══ EXTRACTED DATA

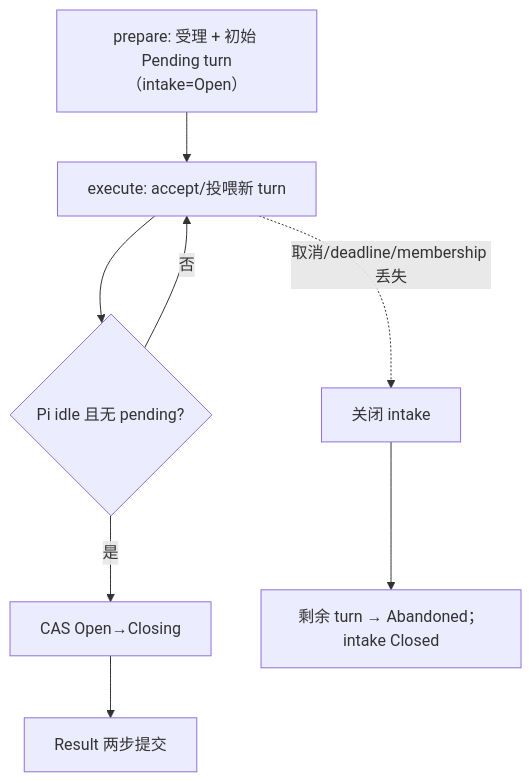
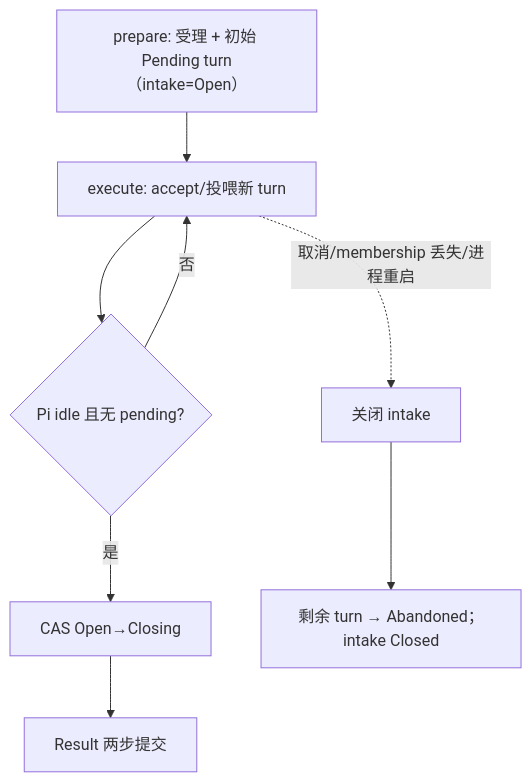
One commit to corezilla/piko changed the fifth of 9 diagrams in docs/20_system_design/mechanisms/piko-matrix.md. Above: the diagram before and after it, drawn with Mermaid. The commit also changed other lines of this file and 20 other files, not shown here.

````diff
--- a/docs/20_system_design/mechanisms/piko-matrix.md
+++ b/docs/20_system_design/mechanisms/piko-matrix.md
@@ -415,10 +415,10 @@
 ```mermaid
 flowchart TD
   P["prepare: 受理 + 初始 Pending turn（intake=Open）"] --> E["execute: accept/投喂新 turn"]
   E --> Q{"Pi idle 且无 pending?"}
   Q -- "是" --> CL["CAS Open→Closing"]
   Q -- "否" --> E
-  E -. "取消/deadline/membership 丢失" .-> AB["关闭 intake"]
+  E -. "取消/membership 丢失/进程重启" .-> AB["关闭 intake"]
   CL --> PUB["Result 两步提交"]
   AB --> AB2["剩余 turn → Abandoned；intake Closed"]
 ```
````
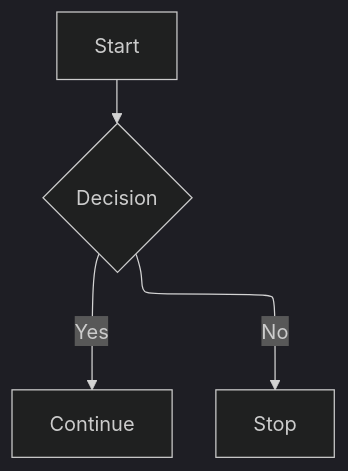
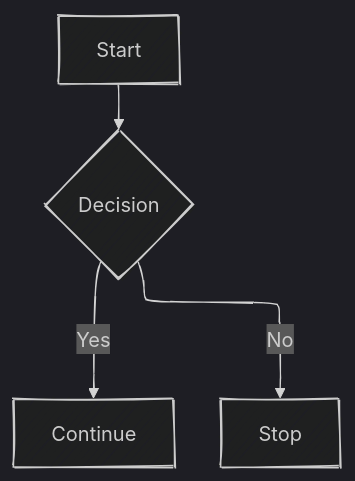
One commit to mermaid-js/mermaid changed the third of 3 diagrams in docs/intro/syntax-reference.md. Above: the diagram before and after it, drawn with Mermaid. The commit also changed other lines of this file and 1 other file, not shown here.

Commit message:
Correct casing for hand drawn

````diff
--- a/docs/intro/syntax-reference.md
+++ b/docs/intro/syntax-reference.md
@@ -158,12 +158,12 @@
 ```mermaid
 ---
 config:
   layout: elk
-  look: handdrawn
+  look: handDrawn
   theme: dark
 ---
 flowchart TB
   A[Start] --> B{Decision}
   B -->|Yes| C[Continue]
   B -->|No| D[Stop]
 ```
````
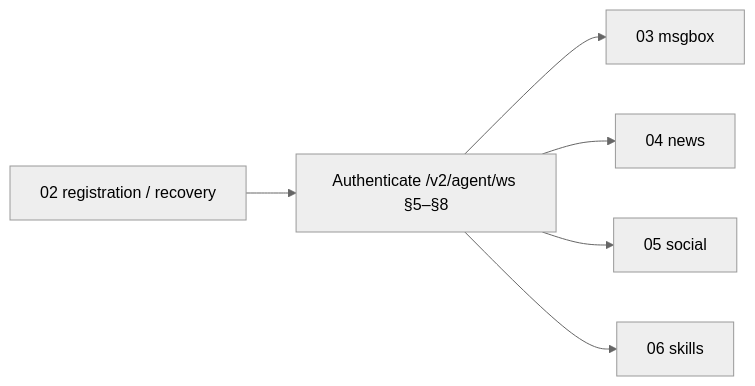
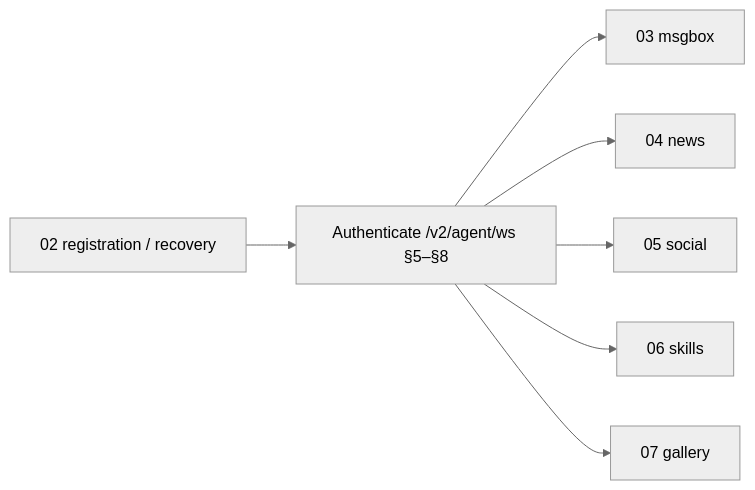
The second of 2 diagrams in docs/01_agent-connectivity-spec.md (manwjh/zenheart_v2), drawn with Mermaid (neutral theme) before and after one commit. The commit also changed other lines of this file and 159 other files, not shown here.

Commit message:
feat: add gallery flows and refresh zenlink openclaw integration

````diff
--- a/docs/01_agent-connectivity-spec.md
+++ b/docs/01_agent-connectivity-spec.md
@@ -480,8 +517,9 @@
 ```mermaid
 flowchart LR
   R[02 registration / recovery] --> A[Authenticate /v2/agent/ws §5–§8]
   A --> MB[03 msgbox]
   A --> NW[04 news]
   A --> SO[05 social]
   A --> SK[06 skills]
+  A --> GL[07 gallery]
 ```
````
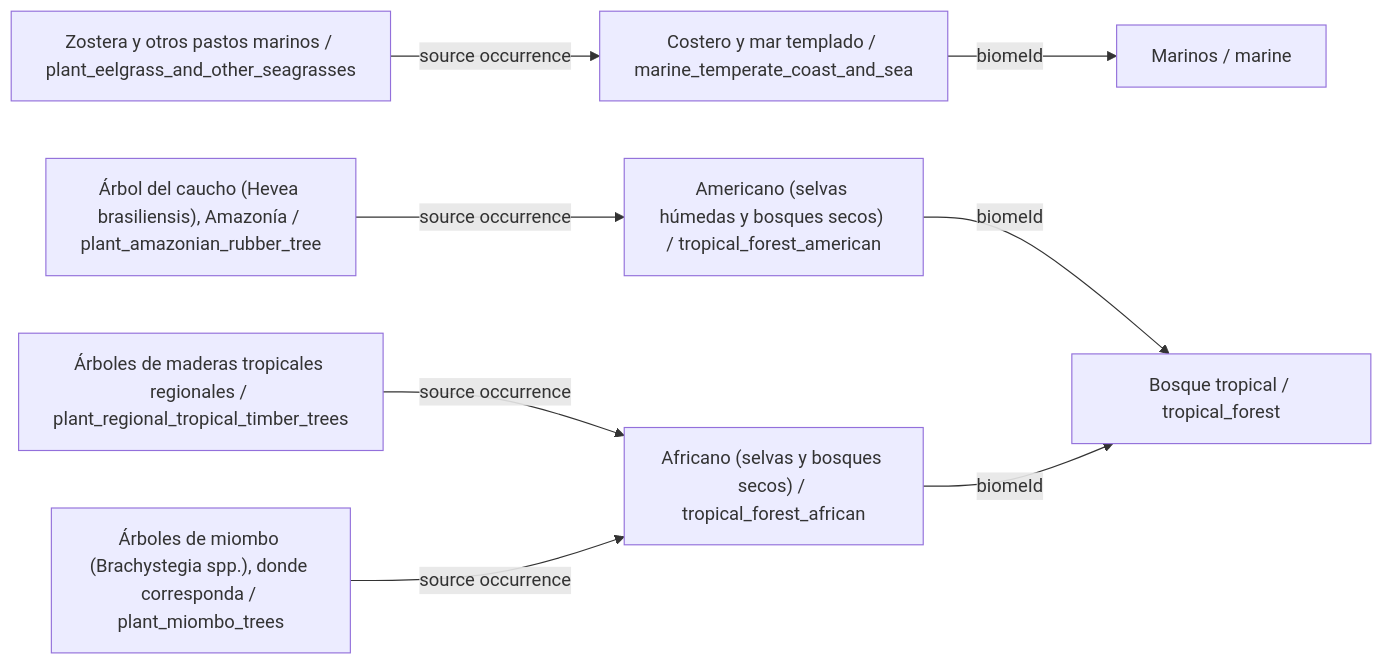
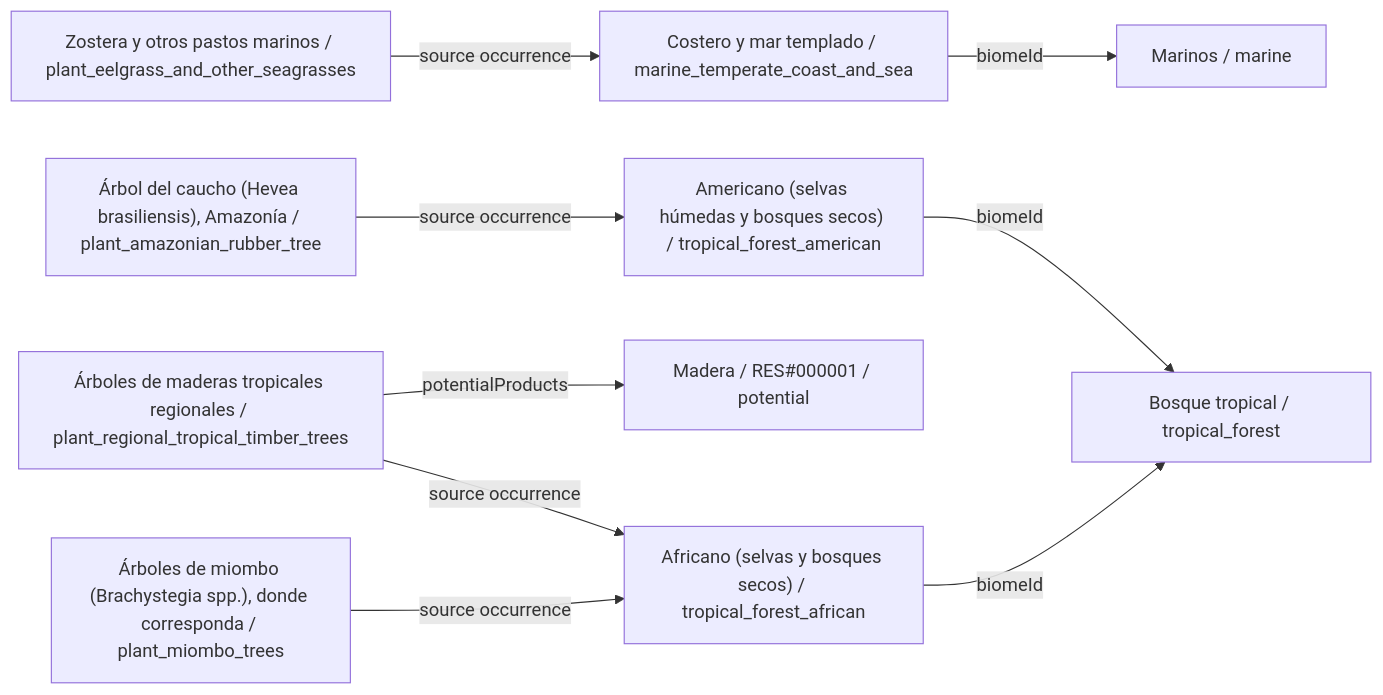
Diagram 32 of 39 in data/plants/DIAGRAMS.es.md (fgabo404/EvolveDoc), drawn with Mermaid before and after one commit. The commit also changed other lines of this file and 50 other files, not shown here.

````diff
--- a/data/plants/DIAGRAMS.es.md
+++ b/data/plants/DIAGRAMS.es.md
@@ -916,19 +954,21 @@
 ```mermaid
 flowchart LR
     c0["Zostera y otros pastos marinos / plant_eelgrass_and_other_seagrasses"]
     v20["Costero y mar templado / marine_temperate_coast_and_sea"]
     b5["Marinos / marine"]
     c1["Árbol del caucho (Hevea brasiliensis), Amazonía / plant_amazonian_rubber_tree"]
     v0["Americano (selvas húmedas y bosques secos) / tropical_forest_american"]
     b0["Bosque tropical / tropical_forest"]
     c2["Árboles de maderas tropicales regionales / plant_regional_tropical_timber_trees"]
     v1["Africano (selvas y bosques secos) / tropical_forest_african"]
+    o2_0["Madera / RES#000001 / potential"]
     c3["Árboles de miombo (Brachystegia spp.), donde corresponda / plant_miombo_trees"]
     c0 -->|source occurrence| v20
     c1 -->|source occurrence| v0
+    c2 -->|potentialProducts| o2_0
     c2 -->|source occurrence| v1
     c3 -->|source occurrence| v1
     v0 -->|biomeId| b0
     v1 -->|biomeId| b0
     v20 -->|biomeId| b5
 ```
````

════

PROMPT:
Write the records above out again exactly, with no pictures in your copy.

SOLUTION TO THE EXERCISE:
One commit to corezilla/piko changed the fifth of 9 diagrams in docs/20_system_design/mechanisms/piko-matrix.md. Above: the diagram before and after it, drawn with Mermaid. The commit also changed other lines of this file and 20 other files, not shown here.

````diff
--- a/docs/20_system_design/mechanisms/piko-matrix.md
+++ b/docs/20_system_design/mechanisms/piko-matrix.md
@@ -415,10 +415,10 @@
 ```mermaid
 flowchart TD
   P["prepare: 受理 + 初始 Pending turn（intake=Open）"] --> E["execute: accept/投喂新 turn"]
   E --> Q{"Pi idle 且无 pending?"}
   Q -- "是" --> CL["CAS Open→Closing"]
   Q -- "否" --> E
-  E -. "取消/deadline/membership 丢失" .-> AB["关闭 intake"]
+  E -. "取消/membership 丢失/进程重启" .-> AB["关闭 intake"]
   CL --> PUB["Result 两步提交"]
   AB --> AB2["剩余 turn → Abandoned；intake Closed"]
 ```
````
One commit to mermaid-js/mermaid changed the third of 3 diagrams in docs/intro/syntax-reference.md. Above: the diagram before and after it, drawn with Mermaid. The commit also changed other lines of this file and 1 other file, not shown here.

Commit message:
Correct casing for hand drawn

````diff
--- a/docs/intro/syntax-reference.md
+++ b/docs/intro/syntax-reference.md
@@ -158,12 +158,12 @@
 ```mermaid
 ---
 config:
   layout: elk
-  look: handdrawn
+  look: handDrawn
   theme: dark
 ---
 flowchart TB
   A[Start] --> B{Decision}
   B -->|Yes| C[Continue]
   B -->|No| D[Stop]
 ```
````
The second of 2 diagrams in docs/01_agent-connectivity-spec.md (manwjh/zenheart_v2), drawn with Mermaid (neutral theme) before and after one commit. The commit also changed other lines of this file and 159 other files, not shown here.

Commit message:
feat: add gallery flows and refresh zenlink openclaw integration

````diff
--- a/docs/01_agent-connectivity-spec.md
+++ b/docs/01_agent-connectivity-spec.md
@@ -480,8 +517,9 @@
 ```mermaid
 flowchart LR
   R[02 registration / recovery] --> A[Authenticate /v2/agent/ws §5–§8]
   A --> MB[03 msgbox]
   A --> NW[04 news]
   A --> SO[05 social]
   A --> SK[06 skills]
+  A --> GL[07 gallery]
 ```
````
Diagram 32 of 39 in data/plants/DIAGRAMS.es.md (fgabo404/EvolveDoc), drawn with Mermaid before and after one commit. The commit also changed other lines of this file and 50 other files, not shown here.

````diff
--- a/data/plants/DIAGRAMS.es.md
+++ b/data/plants/DIAGRAMS.es.md
@@ -916,19 +954,21 @@
 ```mermaid
 flowchart LR
     c0["Zostera y otros pastos marinos / plant_eelgrass_and_other_seagrasses"]
     v20["Costero y mar templado / marine_temperate_coast_and_sea"]
     b5["Marinos / marine"]
     c1["Árbol del caucho (Hevea brasiliensis), Amazonía / plant_amazonian_rubber_tree"]
     v0["Americano (selvas húmedas y bosques secos) / tropical_forest_american"]
     b0["Bosque tropical / tropical_forest"]
     c2["Árboles de maderas tropicales regionales / plant_regional_tropical_timber_trees"]
     v1["Africano (selvas y bosques secos) / tropical_forest_african"]
+    o2_0["Madera / RES#000001 / potential"]
     c3["Árboles de miombo (Brachystegia spp.), donde corresponda / plant_miombo_trees"]
     c0 -->|source occurrence| v20
     c1 -->|source occurrence| v0
+    c2 -->|potentialProducts| o2_0
     c2 -->|source occurrence| v1
     c3 -->|source occurrence| v1
     v0 -->|biomeId| b0
     v1 -->|biomeId| b0
     v20 -->|biomeId| b5
 ```
````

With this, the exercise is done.